Existing methods of spotting the presence of specific molecules in the brain requires using chemical or radioactive markers. These can have side effects for patients, at times be difficult to acquire and use, and they’re limited in their spatial and temporal resolutions. Now scientists at MIT have come up with an entirely new method of imaging molecules that uses targeted proteins and MRI to get a quality picture of activity inside the brain.
The proteins were designed to hold onto a peptide called calcitonin gene-related peptide (CGRP). CGRP is involved in migraines and inflammation, dilating blood vessels as it passes through. The protein/peptide packages are designed to open up when in the presence of proteases, the target molecules the researchers were looking for, and release the CGRP. Since the peptide is released wherever the proteases are present, nearby vessels begin to dilate. This change in blood flow can be spotted using MRI, revealing the location of the target protease molecules.
The same technique is now being translated to target neurotransmitters like dopamine and serotonin. This will require engineering new protein structures that hold onto CGRP and break down when a specific neurotransmitter is present.

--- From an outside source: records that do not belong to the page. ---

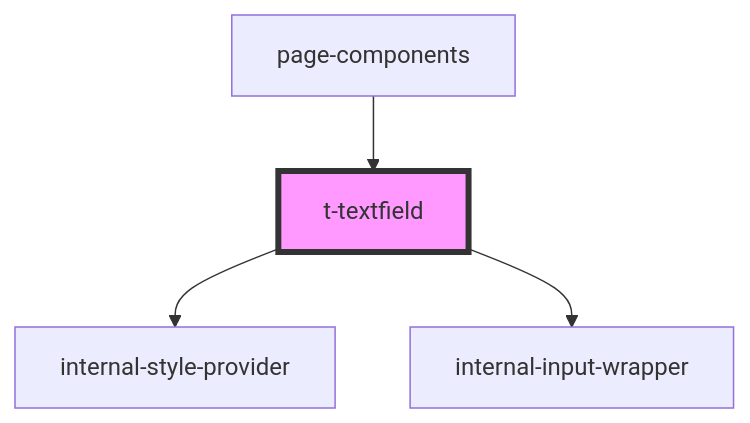
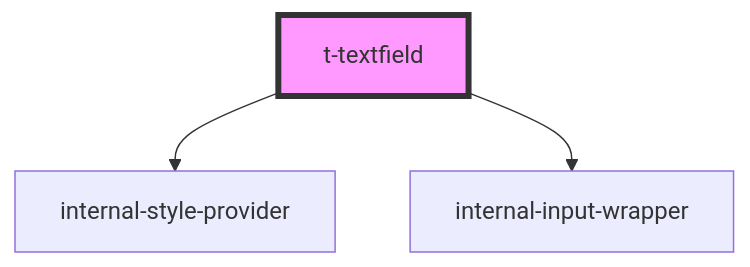
One commit to TomasEng/web-components changed the diagram in packages/t-web-components/src/components/t-textfield/readme.md. Above: the diagram before and after it, drawn with Mermaid. The commit also changed other lines of this file and 27 other files, not shown here.

````diff
--- a/packages/t-web-components/src/components/t-textfield/readme.md
+++ b/packages/t-web-components/src/components/t-textfield/readme.md
@@ -36,7 +32,6 @@
 ```mermaid
 graph TD;
   t-textfield --> internal-style-provider
   t-textfield --> internal-input-wrapper
-  page-components --> t-textfield
   style t-textfield fill:#f9f,stroke:#333,stroke-width:4px
 ```
````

From the study abstract in Nature Communications:
Variants of the calcitonin gene-related peptide artificially activate vasodilation pathways in rat brain and induce contrast changes that are readily measured by optical and magnetic resonance imaging. CGRP-based agents induce effects at nanomolar concentrations in deep tissue and can be engineered into switchable analyte-dependent forms and genetically encoded reporters suitable for molecular imaging or cell tracking. Such artificially engineered physiological changes, therefore, provide a highly versatile means for sensitive analysis of molecular events in living organisms.
Open access study in Nature Communications: Molecular imaging with engineered physiology…